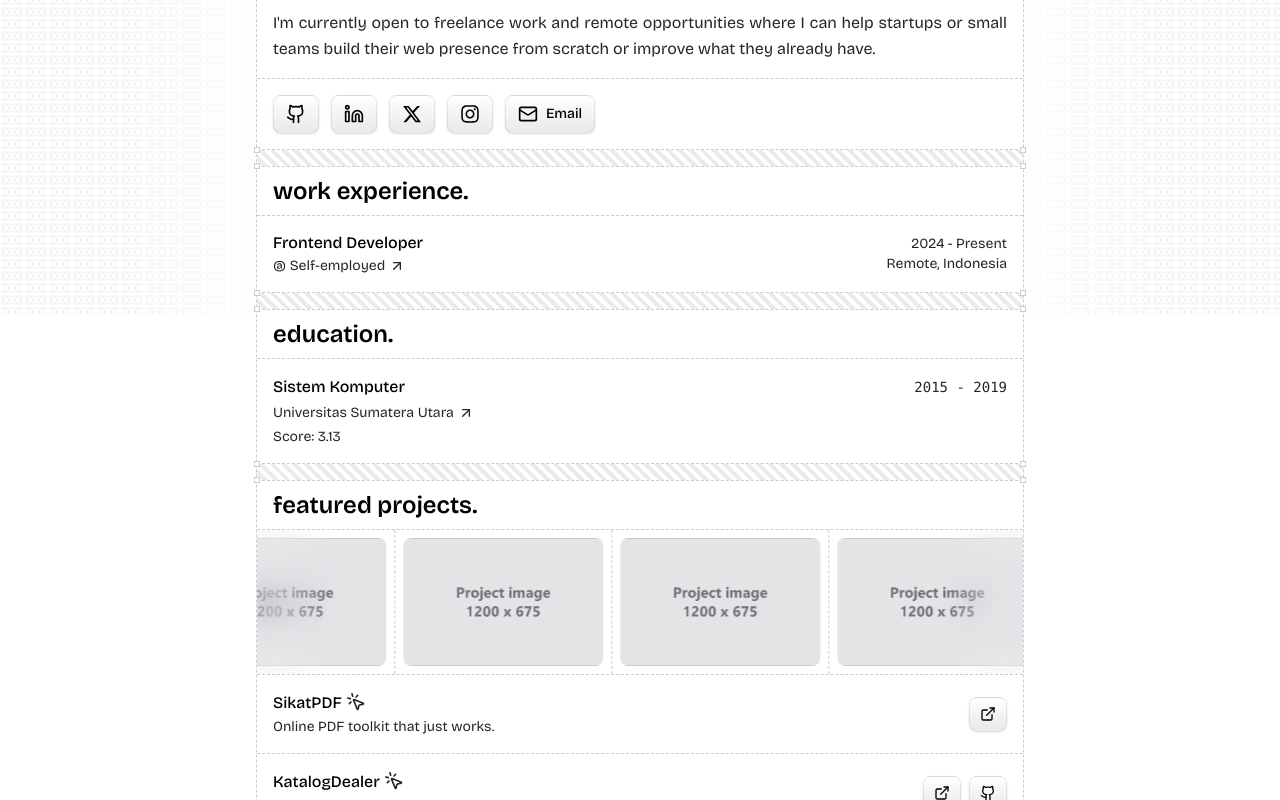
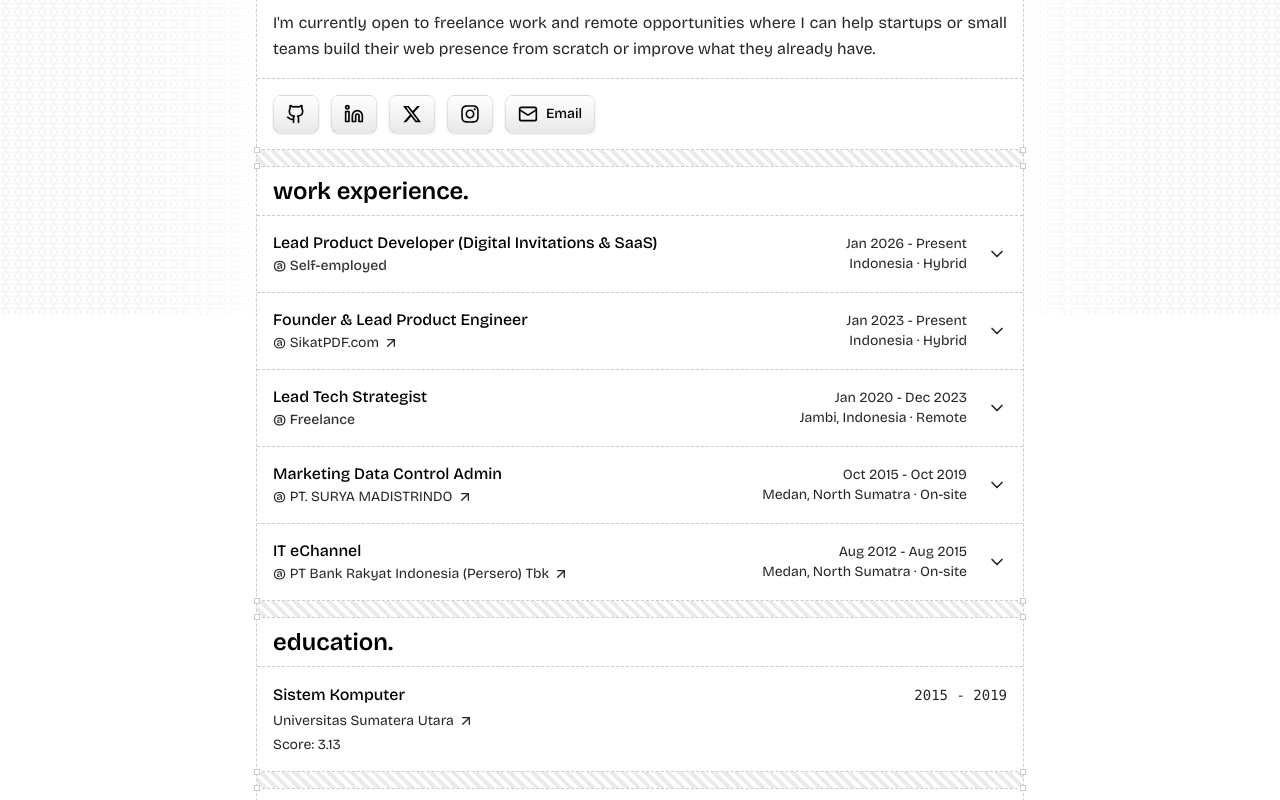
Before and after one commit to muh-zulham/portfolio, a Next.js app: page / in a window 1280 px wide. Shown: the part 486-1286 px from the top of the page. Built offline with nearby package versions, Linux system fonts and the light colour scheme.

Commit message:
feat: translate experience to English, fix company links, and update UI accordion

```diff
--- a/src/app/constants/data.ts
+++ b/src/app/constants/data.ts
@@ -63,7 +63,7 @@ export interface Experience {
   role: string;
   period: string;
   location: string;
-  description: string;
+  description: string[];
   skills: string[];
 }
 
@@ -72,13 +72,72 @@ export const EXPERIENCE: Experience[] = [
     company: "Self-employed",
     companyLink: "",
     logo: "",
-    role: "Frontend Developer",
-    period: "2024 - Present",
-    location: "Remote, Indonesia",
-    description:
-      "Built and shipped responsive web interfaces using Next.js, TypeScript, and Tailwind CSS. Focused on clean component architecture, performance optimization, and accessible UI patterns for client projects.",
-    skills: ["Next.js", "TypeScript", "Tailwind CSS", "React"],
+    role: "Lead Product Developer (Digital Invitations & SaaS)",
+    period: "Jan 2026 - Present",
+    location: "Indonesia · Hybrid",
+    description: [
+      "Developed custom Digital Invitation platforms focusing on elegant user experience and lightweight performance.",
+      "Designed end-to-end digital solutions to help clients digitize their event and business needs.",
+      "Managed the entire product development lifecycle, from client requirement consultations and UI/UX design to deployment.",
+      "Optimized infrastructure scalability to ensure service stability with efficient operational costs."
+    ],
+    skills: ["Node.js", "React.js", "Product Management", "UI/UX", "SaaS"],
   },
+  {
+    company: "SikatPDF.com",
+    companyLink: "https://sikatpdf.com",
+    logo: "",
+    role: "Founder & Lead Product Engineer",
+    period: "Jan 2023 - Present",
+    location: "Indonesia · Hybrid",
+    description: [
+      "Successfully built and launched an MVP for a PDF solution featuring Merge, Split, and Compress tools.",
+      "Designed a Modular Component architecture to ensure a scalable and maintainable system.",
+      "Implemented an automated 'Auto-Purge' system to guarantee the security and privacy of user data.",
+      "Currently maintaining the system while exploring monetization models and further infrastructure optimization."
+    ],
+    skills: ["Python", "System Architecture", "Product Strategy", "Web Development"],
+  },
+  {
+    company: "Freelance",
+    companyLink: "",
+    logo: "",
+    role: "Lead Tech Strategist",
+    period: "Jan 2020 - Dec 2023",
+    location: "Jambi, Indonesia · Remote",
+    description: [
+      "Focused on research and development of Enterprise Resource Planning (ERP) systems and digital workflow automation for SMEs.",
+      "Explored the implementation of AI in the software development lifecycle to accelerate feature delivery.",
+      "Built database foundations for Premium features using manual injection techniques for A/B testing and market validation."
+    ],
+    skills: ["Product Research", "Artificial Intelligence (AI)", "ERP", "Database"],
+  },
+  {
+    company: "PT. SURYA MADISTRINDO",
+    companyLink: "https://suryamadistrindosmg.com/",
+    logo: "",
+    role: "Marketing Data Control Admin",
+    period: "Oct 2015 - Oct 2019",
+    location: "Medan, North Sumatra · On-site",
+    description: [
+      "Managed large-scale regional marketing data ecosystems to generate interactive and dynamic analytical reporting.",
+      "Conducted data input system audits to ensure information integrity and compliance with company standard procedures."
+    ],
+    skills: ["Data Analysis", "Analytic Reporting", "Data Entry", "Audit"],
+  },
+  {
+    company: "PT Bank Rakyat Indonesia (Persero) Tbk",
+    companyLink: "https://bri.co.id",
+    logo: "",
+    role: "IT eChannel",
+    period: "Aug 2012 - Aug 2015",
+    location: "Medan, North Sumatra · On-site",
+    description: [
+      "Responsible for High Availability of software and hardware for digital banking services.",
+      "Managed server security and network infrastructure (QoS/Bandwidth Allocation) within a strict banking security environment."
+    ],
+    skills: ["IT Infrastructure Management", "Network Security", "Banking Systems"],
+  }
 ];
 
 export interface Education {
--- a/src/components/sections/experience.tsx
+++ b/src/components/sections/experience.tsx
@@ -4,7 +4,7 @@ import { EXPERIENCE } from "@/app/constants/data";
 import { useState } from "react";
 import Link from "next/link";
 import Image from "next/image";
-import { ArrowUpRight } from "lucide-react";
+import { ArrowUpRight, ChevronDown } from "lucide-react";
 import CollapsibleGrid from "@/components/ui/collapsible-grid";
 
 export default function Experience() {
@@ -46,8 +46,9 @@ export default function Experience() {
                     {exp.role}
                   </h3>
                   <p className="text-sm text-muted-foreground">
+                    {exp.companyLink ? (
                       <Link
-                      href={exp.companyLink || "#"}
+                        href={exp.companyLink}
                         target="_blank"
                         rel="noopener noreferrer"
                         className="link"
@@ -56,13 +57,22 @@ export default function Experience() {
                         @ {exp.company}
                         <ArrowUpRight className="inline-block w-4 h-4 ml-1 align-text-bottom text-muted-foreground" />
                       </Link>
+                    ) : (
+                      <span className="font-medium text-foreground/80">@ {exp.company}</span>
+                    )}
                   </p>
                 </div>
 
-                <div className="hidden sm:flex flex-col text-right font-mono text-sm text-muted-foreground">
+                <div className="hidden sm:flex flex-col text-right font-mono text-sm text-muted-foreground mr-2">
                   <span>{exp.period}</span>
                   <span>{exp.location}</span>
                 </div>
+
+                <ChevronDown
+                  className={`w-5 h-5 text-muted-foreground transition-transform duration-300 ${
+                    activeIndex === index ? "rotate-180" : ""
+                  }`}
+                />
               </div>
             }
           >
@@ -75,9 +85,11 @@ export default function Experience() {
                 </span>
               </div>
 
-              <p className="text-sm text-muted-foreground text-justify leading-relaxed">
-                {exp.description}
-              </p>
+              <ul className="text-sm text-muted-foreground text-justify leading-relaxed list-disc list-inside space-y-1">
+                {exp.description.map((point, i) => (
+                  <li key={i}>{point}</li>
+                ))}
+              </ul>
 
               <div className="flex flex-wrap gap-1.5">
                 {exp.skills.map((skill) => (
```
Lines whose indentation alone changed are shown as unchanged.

^^^^

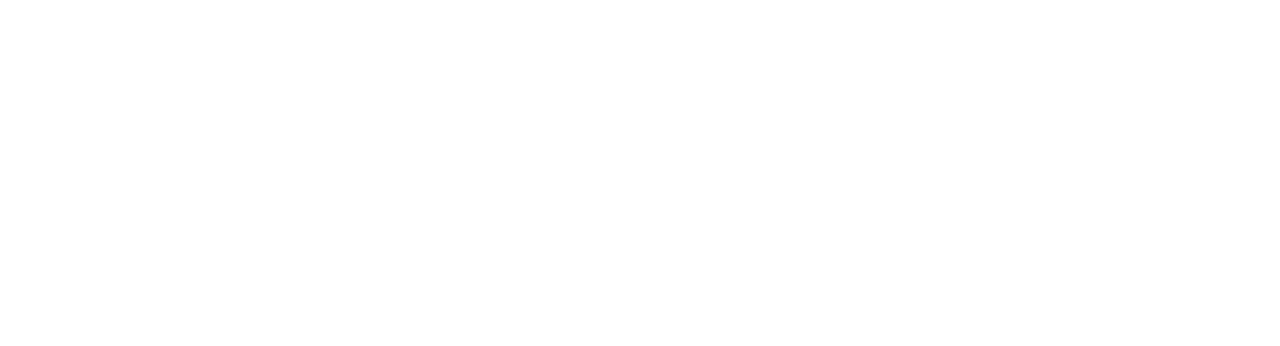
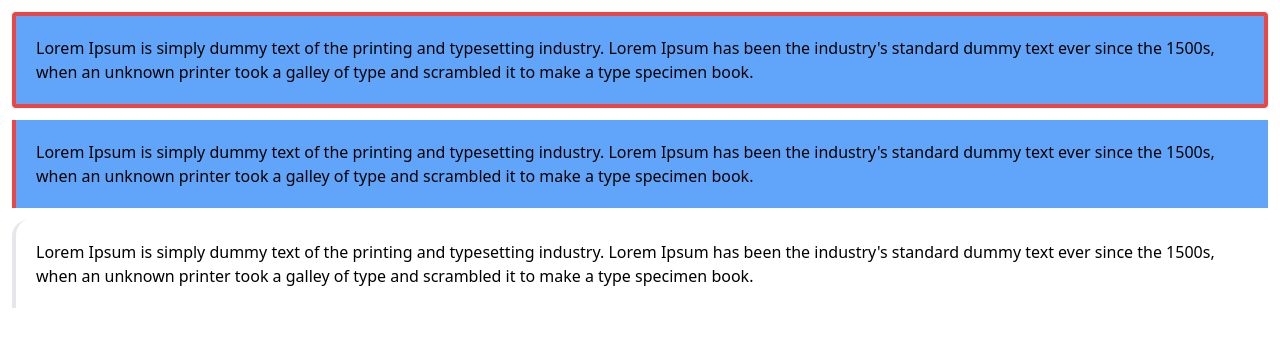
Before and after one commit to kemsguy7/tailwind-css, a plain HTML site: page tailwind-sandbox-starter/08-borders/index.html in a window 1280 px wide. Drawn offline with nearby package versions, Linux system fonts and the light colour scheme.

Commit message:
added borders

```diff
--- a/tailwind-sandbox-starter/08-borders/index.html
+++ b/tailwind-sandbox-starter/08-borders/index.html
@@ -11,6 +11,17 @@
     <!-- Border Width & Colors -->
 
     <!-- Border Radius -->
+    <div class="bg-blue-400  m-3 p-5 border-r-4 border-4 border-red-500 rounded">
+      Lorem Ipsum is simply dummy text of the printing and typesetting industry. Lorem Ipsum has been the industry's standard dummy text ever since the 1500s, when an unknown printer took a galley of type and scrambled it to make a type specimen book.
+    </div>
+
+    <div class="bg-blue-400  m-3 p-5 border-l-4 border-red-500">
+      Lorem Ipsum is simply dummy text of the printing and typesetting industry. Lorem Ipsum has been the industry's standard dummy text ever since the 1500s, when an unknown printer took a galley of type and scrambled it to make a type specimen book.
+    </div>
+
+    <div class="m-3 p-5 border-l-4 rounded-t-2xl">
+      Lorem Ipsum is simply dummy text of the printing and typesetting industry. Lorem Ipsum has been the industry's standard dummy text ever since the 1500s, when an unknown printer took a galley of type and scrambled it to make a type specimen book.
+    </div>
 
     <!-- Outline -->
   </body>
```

^^^^

• **BRIEF**:
From the records above, report the count of lines containing "export" and nothing more.

• **YOUR RESPONSE**:
7